*** EXTRACTED MATERIAL Section Begins ***

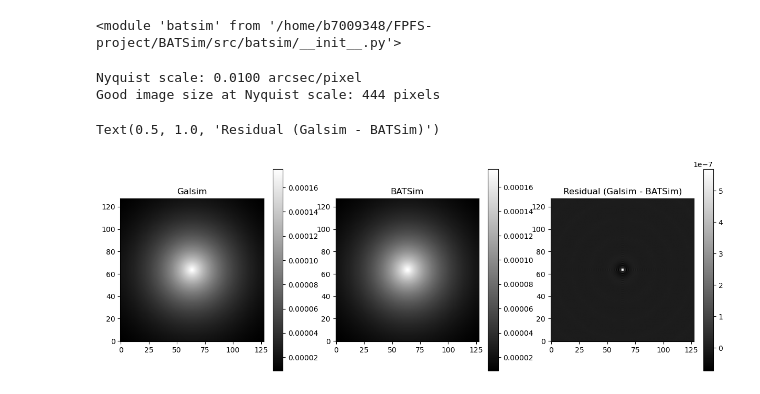
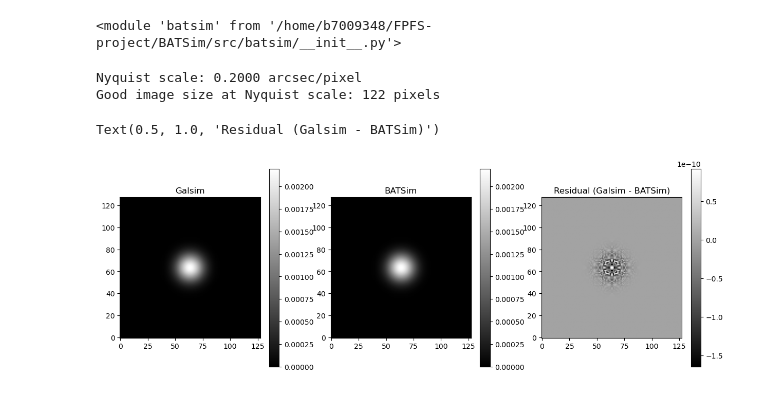
Before and after one commit to CMacM/BATSim, a Jupyter notebook: notebooks/dev/test_render_size.ipynb, the cells around one changed output. Drawn from its saved outputs; the diff is of its cells as text; code cells hidden in the pictures.

```diff
--- a/notebooks/dev/test_render_size.ipynb
+++ b/notebooks/dev/test_render_size.ipynb
@@ -17,43 +17,43 @@ reload(batsim)
 # %% [output]
 <module 'batsim' from '/home/b7009348/FPFS-project/BATSim/src/batsim/__init__.py'>
 # %%
-gal = galsim.Sersic(n=1, half_light_radius=0.5, flux=1)
+gal = galsim.Sersic(n=0.5, half_light_radius=2, flux=1)
 psf = galsim.Moffat(beta=3.5, fwhm=0.7)
 
-nyq = 0.01
+nyq = 0.2
 npix = gal.getGoodImageSize(nyq)
 print(f"Nyquist scale: {nyq:.4f} arcsec/pixel")
 print(f"Good image size at Nyquist scale: {npix} pixels")
 
 conv_gal = galsim.Convolve([gal, psf])
 
-galsim_im = gal.drawImage(nx=128, ny=128, scale=nyq, method="auto")
+galsim_im = gal.drawImage(nx=128, ny=128, scale=nyq, method="no_pixel")
 
 # Use BATSim to draw the same galaxy
 bat_im = batsim.simulate_galaxy(
     ngrid=128,
     gal_obj=gal,
     psf_obj=None,
     pix_scale=nyq,
-    draw_method="auto"
+    draw_method="no_pixel"
 )
 
 residual = galsim_im.array - bat_im
 plt.subplots(1, 3, figsize=(15, 5))
 plt.subplot(1, 3, 1)
 plt.imshow(galsim_im.array, origin='lower', cmap='gray')
 plt.colorbar()
 plt.title("Galsim")
 plt.subplot(1, 3, 2)
 plt.imshow(bat_im, origin='lower', cmap='gray')
 plt.colorbar()
 plt.title("BATSim")
 plt.subplot(1, 3, 3)
 plt.imshow(residual, origin='lower', cmap='gray')
 plt.colorbar()
 plt.title("Residual (Galsim - BATSim)")
 # %% [output]
-Nyquist scale: 0.0100 arcsec/pixel
-Good image size at Nyquist scale: 444 pixels
+Nyquist scale: 0.2000 arcsec/pixel
+Good image size at Nyquist scale: 122 pixels
 Text(0.5, 1.0, 'Residual (Galsim - BATSim)')
-[figure, old version]
+[figure, new version]
```
Also changed, not shown: parts of 13 cells of this notebook, 6 other files.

*** EXTRACTED MATERIAL Section Ends ***

# ACTION ITEM:
Each line of the data that has the string "gray" counts once; give the total and nothing else.

# OUTPUT:
3